Ramblings and Digressions from out of left field, and beyond....

Location: Piedmont of Virginia, United States

All human history, and just about everything else as well, consists of a never-ending struggle against ignorance.

Monday, November 15, 2004

Extra Weight and Extra Costs

According to this (http://www.usatoday.com/travel/news/2004-11-05-obese-fliers_x.htm?csp=28&RM_Exclude=Juno) , one of the many undesirable results of the growing trend of Americans to be overweight and even obese is that they're costing the airlines plenty of money whenever they catch a flight, by drastically increasing the weight of the planes and therefore dramatically raising fuel costs.

On the face of it, there's not much that can be said about that, especially by someone like me. Nevertheless, as this is such an important topic, I will conspire to find something.

Obviously, while extra-heavy people in large numbers may see many disadvantages in the weight they're carrying, they're not likely to say that they have to reduce in order to save the airlines money. Nor are the airlines going to seriously challenge their customers' weight problems, even if at least one carrier, according to this report, requires really big people to buy a second seat.

I wonder if they see that as an embarrassment or as a badge of honor.

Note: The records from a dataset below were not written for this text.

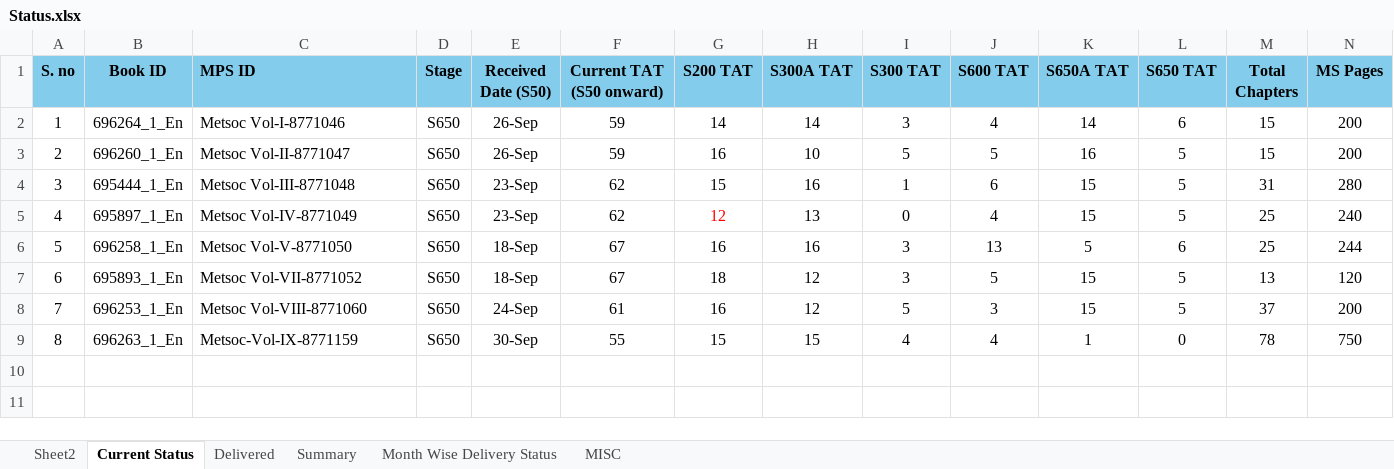
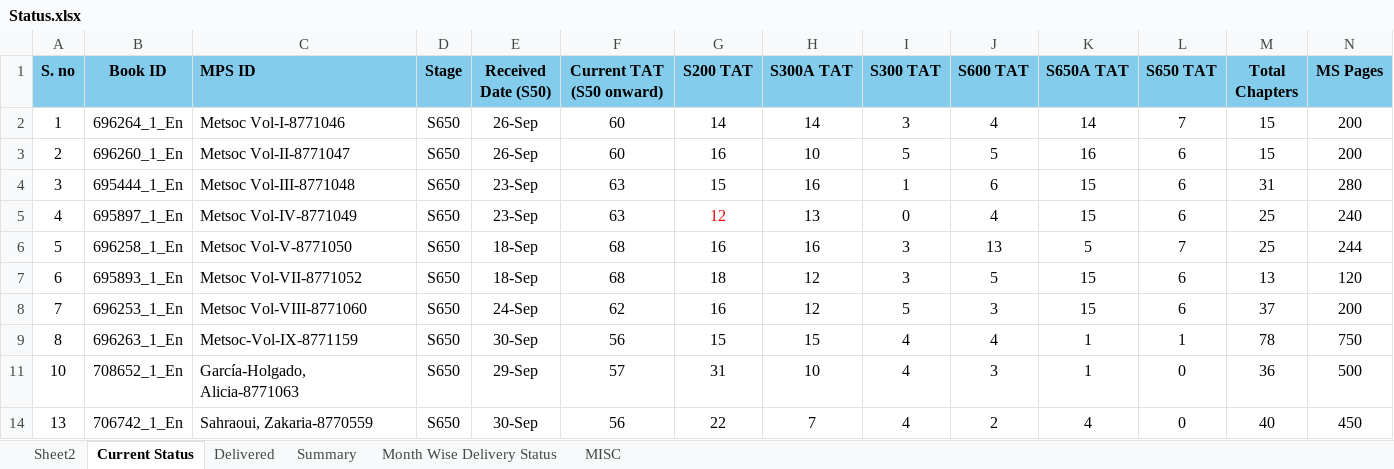
Before and after one commit to Gullu-puda/sn-dashboard, an Excel workbook: Status.xlsx, sheet Current Status, drawn as a sheet; only a part is shown; values as stored, in another font and other column widths than the file's, no borders; table styles not drawn; rows hold the shown columns only; the diff names each change by its address in the sheet, - before the commit and + after, or states it on an @@ line.

```diff
--- a/Status.xlsx (sheet Current Status)
+++ b/Status.xlsx (sheet Current Status)
-F2:F3 (Current TAT (S50 onward)): 59
+F2:F3 (Current TAT (S50 onward)): 60
-L2 (S650 TAT): 6
+L2 (S650 TAT): 7
-L3:L5 (S650 TAT): 5
+L3:L5 (S650 TAT): 6
-F4:F5 (Current TAT (S50 onward)): 62
+F4:F5 (Current TAT (S50 onward)): 63
-F6:F7 (Current TAT (S50 onward)): 67
+F6:F7 (Current TAT (S50 onward)): 68
-L6 (S650 TAT): 6
+L6 (S650 TAT): 7
-L7:L8 (S650 TAT): 5
+L7:L8 (S650 TAT): 6
-F8 (Current TAT (S50 onward)): 61
+F8 (Current TAT (S50 onward)): 62
-F9 (Current TAT (S50 onward)): 55
+F9 (Current TAT (S50 onward)): 56
-L9 (S650 TAT): 0
+L9 (S650 TAT): 1
+row 11: 10 | 708652_1_En | García-Holgado, Alicia-8771063 | S650 | 29-Sep | 57 | 31 | 10 | 4 | 3 | 1 | 0 | 36 | 500
+row 14: 13 | 706742_1_En | Sahraoui, Zakaria-8770559 | S650 | 30-Sep | 56 | 22 | 7 | 4 | 2 | 4 | 0 | 40 | 450
```
Also changed, not shown: sheet Summary, hidden cells, 1 other file.
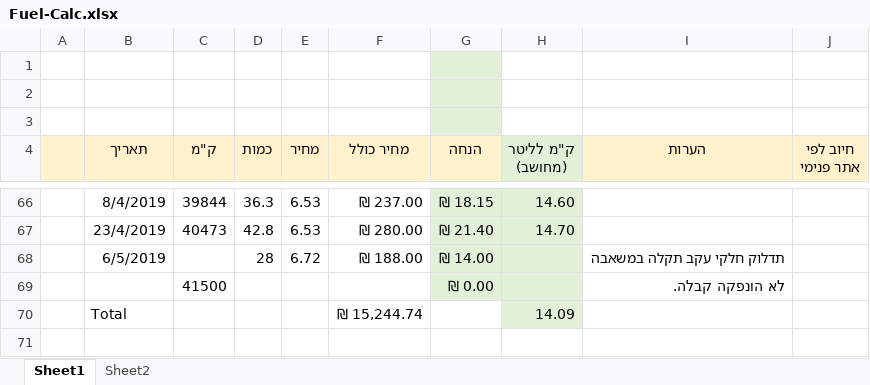
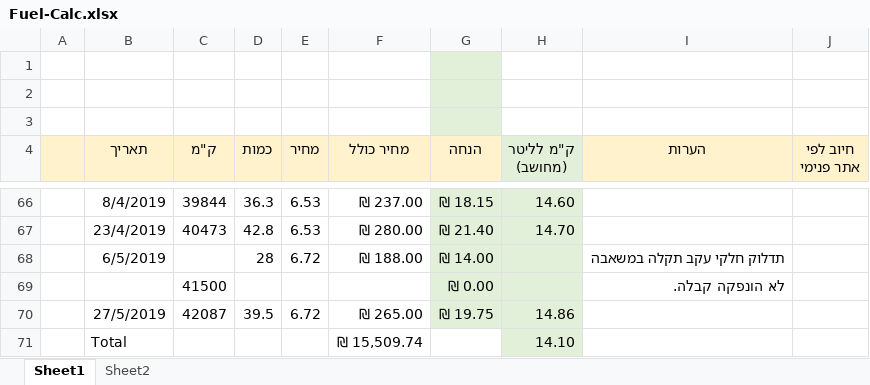
Before and after one commit to Rafael2018a/SharedDocs, an Excel workbook: Fuel-Calc.xlsx, sheet Sheet1, drawn as a sheet; only a part is shown, gaps mark what is left out; values as stored, in another font and other column widths than the file's, no borders; charts and pictures and table styles not drawn; addresses are those after the commit; the diff names each change by its address in the sheet, - before the commit and + after, or states it on an @@ line.

```diff
--- a/Fuel-Calc.xlsx (sheet Sheet1)
+++ b/Fuel-Calc.xlsx (sheet Sheet1)
+row 70:  | 27/5/2019 | 42087 | 39.5 | 6.72 | ₪ 265.00 | ₪ 19.75 | 14.86
-F71 (מחיר כולל): ₪ 15,244.74
+F71 (מחיר כולל): ₪ 15,509.74
-H71 (ק"מ לליטר (מחושב)): 14.09
+H71 (ק"מ לליטר (מחושב)): 14.10
```
Also changed, not shown: charts or pictures, 1 other file.
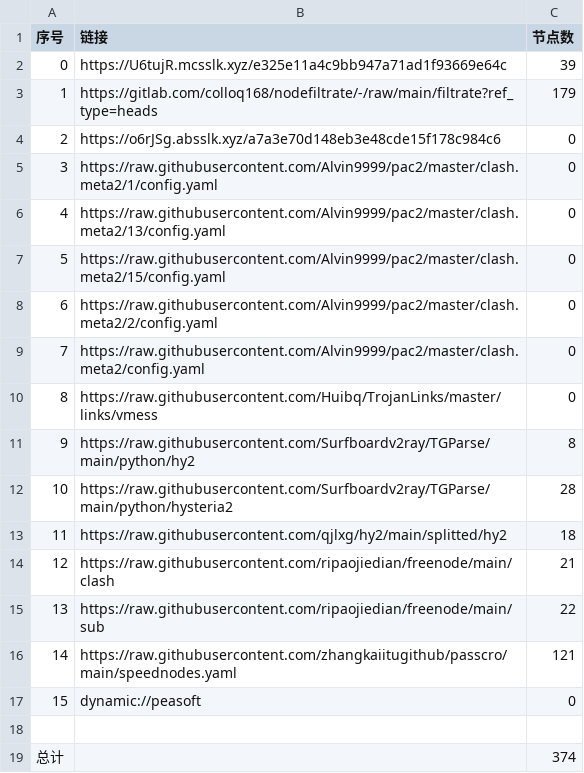
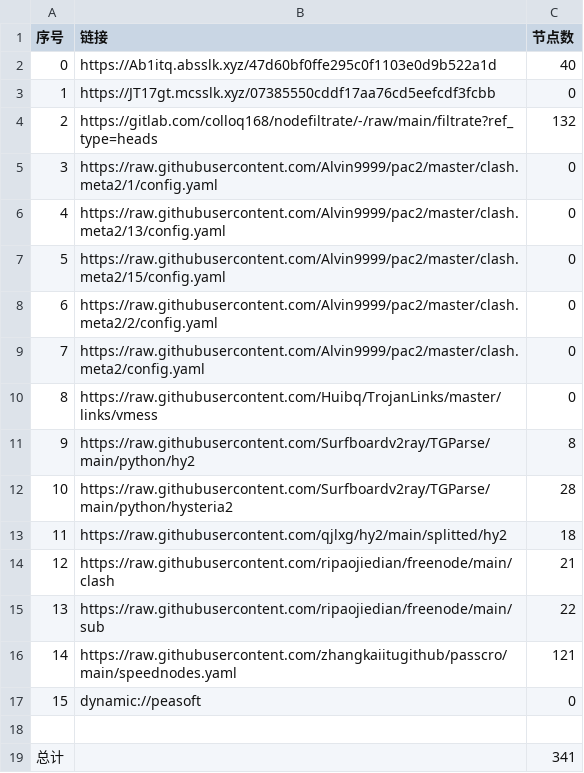
Before and after one commit to nowts71/NoMoreWalls, a CSV file: list_result.csv, drawn as a sheet.

```diff
--- a/list_result.csv
+++ b/list_result.csv
@@ -1,5 +1,5 @@
 序号,链接,节点数
-0,https://U6tujR.mcsslk.xyz/e325e11a4c9bb947a71ad1f93669e64c,39
-1,https://gitlab.com/colloq168/nodefiltrate/-/raw/main/filtrate?ref_type=heads,179
-2,https://o6rJSg.absslk.xyz/a7a3e70d148eb3e48cde15f178c984c6,0
+0,https://Ab1itq.absslk.xyz/47d60bf0ffe295c0f1103e0d9b522a1d,40
+1,https://JT17gt.mcsslk.xyz/07385550cddf17aa76cd5eefcdf3fcbb,0
+2,https://gitlab.com/colloq168/nodefiltrate/-/raw/main/filtrate?ref_type=heads,132
 3,https://raw.githubusercontent.com/Alvin9999/pac2/master/clash.meta2/1/config.yaml,0
@@ -18,2 +18,2 @@
 
-总计,,374
+总计,,341
```
Also changed, not shown: 32 other files.
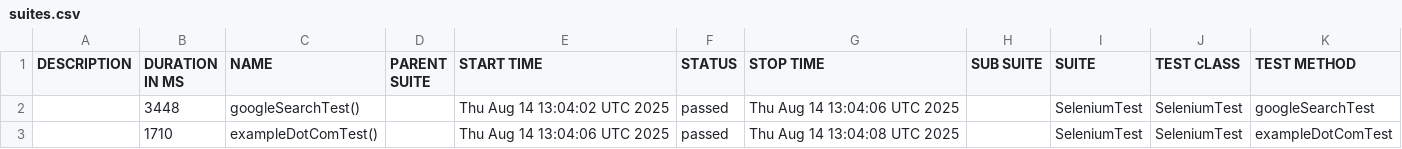
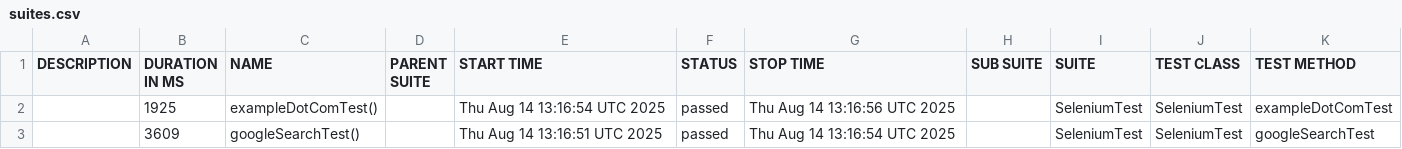
Before and after one commit to shahabp2e/Kalp-automation-allure-report, a CSV file: data/suites.csv, drawn as a sheet.

```diff
--- a/data/suites.csv
+++ b/data/suites.csv
@@ -1,3 +1,3 @@
 "DESCRIPTION","DURATION IN MS","NAME","PARENT SUITE","START TIME","STATUS","STOP TIME","SUB SUITE","SUITE","TEST CLASS","TEST METHOD"
-"","3448","googleSearchTest()","","Thu Aug 14 13:04:02 UTC 2025","passed","Thu Aug 14 13:04:06 UTC 2025","","SeleniumTest","SeleniumTest","googleSearchTest"
-"","1710","exampleDotComTest()","","Thu Aug 14 13:04:06 UTC 2025","passed","Thu Aug 14 13:04:08 UTC 2025","","SeleniumTest","SeleniumTest","exampleDotComTest"
+"","1925","exampleDotComTest()","","Thu Aug 14 13:16:54 UTC 2025","passed","Thu Aug 14 13:16:56 UTC 2025","","SeleniumTest","SeleniumTest","exampleDotComTest"
+"","3609","googleSearchTest()","","Thu Aug 14 13:16:51 UTC 2025","passed","Thu Aug 14 13:16:54 UTC 2025","","SeleniumTest","SeleniumTest","googleSearchTest"
```
Also changed, not shown: 18 other files.
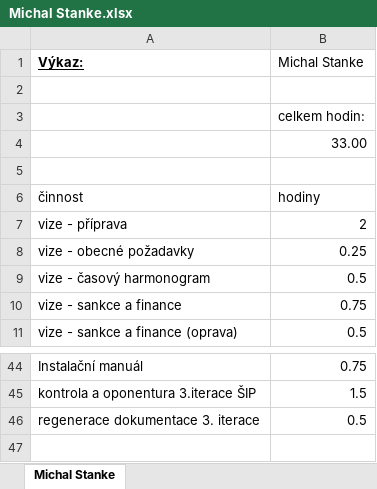
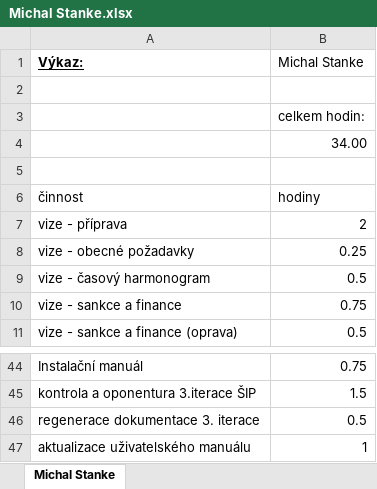
Before and after one commit to PinkN-RestauracePlus/RestauracePlus, an Excel workbook: Výkazy/Michal Stanke.xlsx, sheet Michal Stanke, drawn as a sheet; only a part is shown, gaps mark what is left out; values as stored, in another font and other column widths than the file's, no borders; the diff names each change by its address in the sheet, - before the commit and + after, or states it on an @@ line.

Commit message:
aktualizace uživatelského manuálu

```diff
--- a/Výkazy/Michal Stanke.xlsx (sheet Michal Stanke)
+++ b/Výkazy/Michal Stanke.xlsx (sheet Michal Stanke)
-B4 (Michal Stanke): 33.00
+B4 (Michal Stanke): 34.00
+row 47: aktualizace uživatelského manuálu | 1
```
Also changed, not shown: 25 other files.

I have always looked with fascination at obesity and baldness, perhaps because I've never been threatened by either. It's my genes. I can't recall any instances of them in my family. They're bugaboos that I tend to lump together even if they're not related, except in the fear and loathing that they invoke. One is plainly a health risk, while the other is purely a vanity matter. Yet, if TV ads are any indication, they are twin demons that routinely terrorize large parts of the populace. I've watched the comings and goings of legions of diets through the years -- my wife, who does not share my genes, is the cause of that -- and, though I'm very squeamish about any scene in which a scapel approaches a person's body, I look at the programs on the Discovery health channel about obese people going through serious operations to shed some mass, and I always devoutly hope that it works.

It's weird how things can flip so totally. In previous eras, fat people were envied, because their weight was a sign that they had access to more food than the average person. Also, especially in the case of a tribe like the Pima Indians, it is thought that fatness was a mechanism for storing body fuel in times of plenty, to be automatically expended in the inevitable times of scarcity, though I can't see how there could have been many instances of fatness in those periods. Biggies would have become just large windfalls for the numerous sleek, slick wild animals who could easily exploit their impaired ability to run.

During the several trips that I took to Japan many years ago, I was struck by the fact that you never saw an obese person -- except of course the sumo wrestlers. Those were the years immediately after the Second World War, and it could have been the lingering results of privation plus their diet. I'm told that that is no longer the case, now that their great prosperity has given them greater incentive to eat too much too often and at the wrong tables, as ours has.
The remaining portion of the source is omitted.